I thought I never had seen anything more beautiful than those bubbles briefly clinging in rings around our shins. Then the wave drew out again, and beneath our feet I felt sand stripped away, the rough grains dragging, the earth shifting till I grew unstable, bent my knees to balance myself. “Mom!” I braced my own unsteady weight under her shoulder, and now she screamed real fear.
Then with new nerve she took a jerking step, the kind a baby is applauded for. One step restored her steadiness with a new plinth of sand beneath the foot. A second step reset the balance, and when I looked back at the place where we had stood, six misshapen pits yawned where we had sunk into the shingle, smoothed but not obliterated by the last streams of the dying wave. We learned we had to walk as the water pulled back out, although the world moved around us and we yearned to just stay still. Stability came in our own motion. The sea pulled its supports out from below.
She had soon had enough. We helped her back to her lounge chair where she laughed and lazed with sunglasses pressed back tight into her eyes although the clouds had deepened. She scrolled through pictures on her phone and chatted blithely with the passing families who brought kids or dogs. She watched the daring swimmers from her drier, sturdier place, and I could not stand the thing inside me sinking, that the simple pleasure that she so had craved instead had proved another thing she no longer could do, the way she once had loved to ski, play volleyball, had camped on mountainsides. Now, if she fell to the ground she could not rise. She could not put direct weight on the metal knees. I was not sure we could have lifted her to her feet if she had fallen in the sea. She would have sat still in the water, salt waves washing to her chest and streaming sand out from beneath her body till she sank.

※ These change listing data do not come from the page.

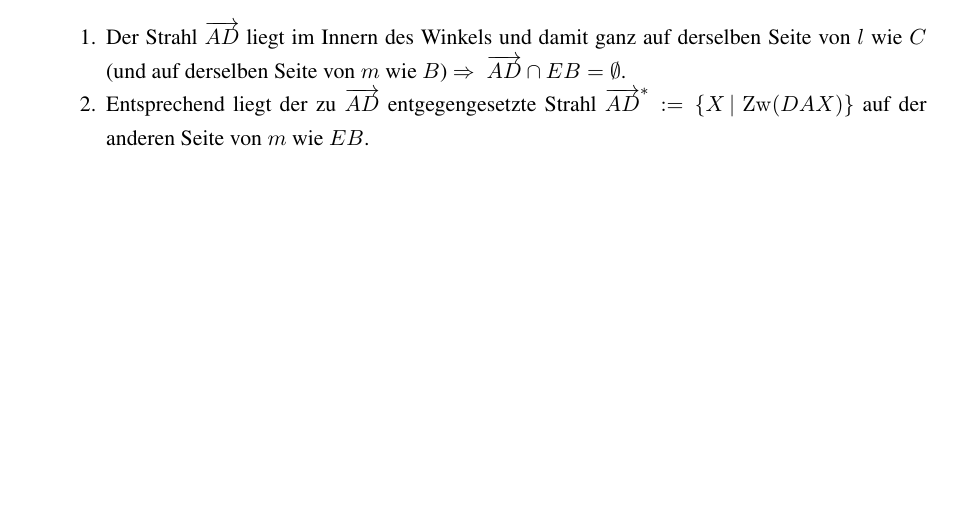
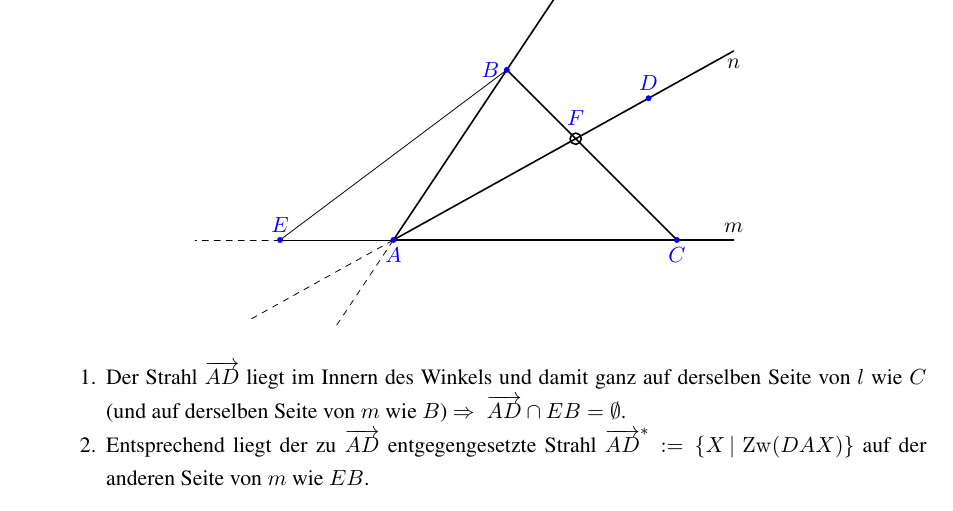
Before and after one commit to hutchison/AG-Skript, a LaTeX book (AxiomatischeGeometrie.tex, which reads tikz/Hilbert-Satz-s1c.tikz): part of page 27 of 70, cut at the place of the change, the shorter picture padded with empty space. Compiled offline with pdfLaTeX.

Commit message:
Bild: Hilbert, Satz s1c (ähnlich dem Axiom von Pasch)

```diff
--- /dev/null
+++ b/tikz/Hilbert-Satz-s1c.tikz
@@ -0,0 +1,51 @@
+\begin{tikzpicture}[line cap=round,line join=round,>=triangle 45,x=1.0cm,y=1.0cm]
+    % Koordinaten:
+    \coordinate (A) at (-1,0);
+    \coordinate (B) at (1,3);
+    \coordinate (C) at (4,0);
+    \coordinate (D) at (3.5,2.5);
+    \coordinate (E) at (-3,0);
+    % Endpunkte der Geraden m:
+    \coordinate (m1) at (-3,0);
+    \coordinate (m2) at (5,0);
+    % Endpunkte der Geraden l:
+    \coordinate (l1) at (-2,-1.5);
+    \coordinate (l2) at (2,4.5);
+    % Endpunkte der Geraden n:
+    \coordinate (n1) at (-3.5,-1.388);
+    \coordinate (n2) at (5, 3.333);
+
+    % Gerade m:
+    \draw [dashed] (m1) -- +(-1.5cm,0);
+    \draw (E) -- (A);
+    \draw [thick] (A) -- (m2);
+    % Bezeichnung der Geraden m:
+    \draw (m2) node[above] {$m$};
+
+    % Gerade l:
+    \draw [dashed] (l1) -- (A);
+    \draw [thick] (A) -- (l2);
+    % Bezeichnung der Geraden l:
+    \draw (l2) node[right] {$l$};
+
+    % Gerade n:
+    \draw [dashed] (n1) -- (A);
+    \draw [thick] (A) -- (n2);
+    % Bezeichnung der Geraden n:
+    \draw (n2) node[below] {$n$};
+
+    % Strecken zwischen den Punkten:
+    \draw [thick] (C) -- (B);
+    \draw (E) -- (B);
+
+    \coordinate (F) at (intersection of A--D and B--C);
+
+    % Punktbezeichnungen:
+    \fill [color=colPkt] (A) circle (1.5pt) node[below] {$A$};
+    \fill [color=colPkt] (B) circle (1.5pt) node[left] {$B$};
+    \fill [color=colPkt] (C) circle (1.5pt) node[below] {$C$};
+    \fill [color=colPkt] (D) circle (1.5pt) node[above] {$D$};
+    \fill [color=colPkt] (E) circle (1.5pt) node[above] {$E$};
+    \draw [thick] (F) circle (1mm);
+    \node [above=1mm, color=colPkt] at (F) {$F$};
+\end{tikzpicture}
```
Also changed, not shown: Hilbert.tex (+3 -1 lines).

Only in the way she kept those sunglasses pressed tight to her face, only in that hiding did I sense regret, and perhaps even that pain was imagined. Perhaps the pain was only my own, and perhaps my mother had accepted time in ways I yet had not. I left my husband and her there, walked out along the strand until their forms had vanished among the host of obstinate beachgoers. I stood against the sea and let the waves crash through my legs and draw back and I stood still till I nearly fell.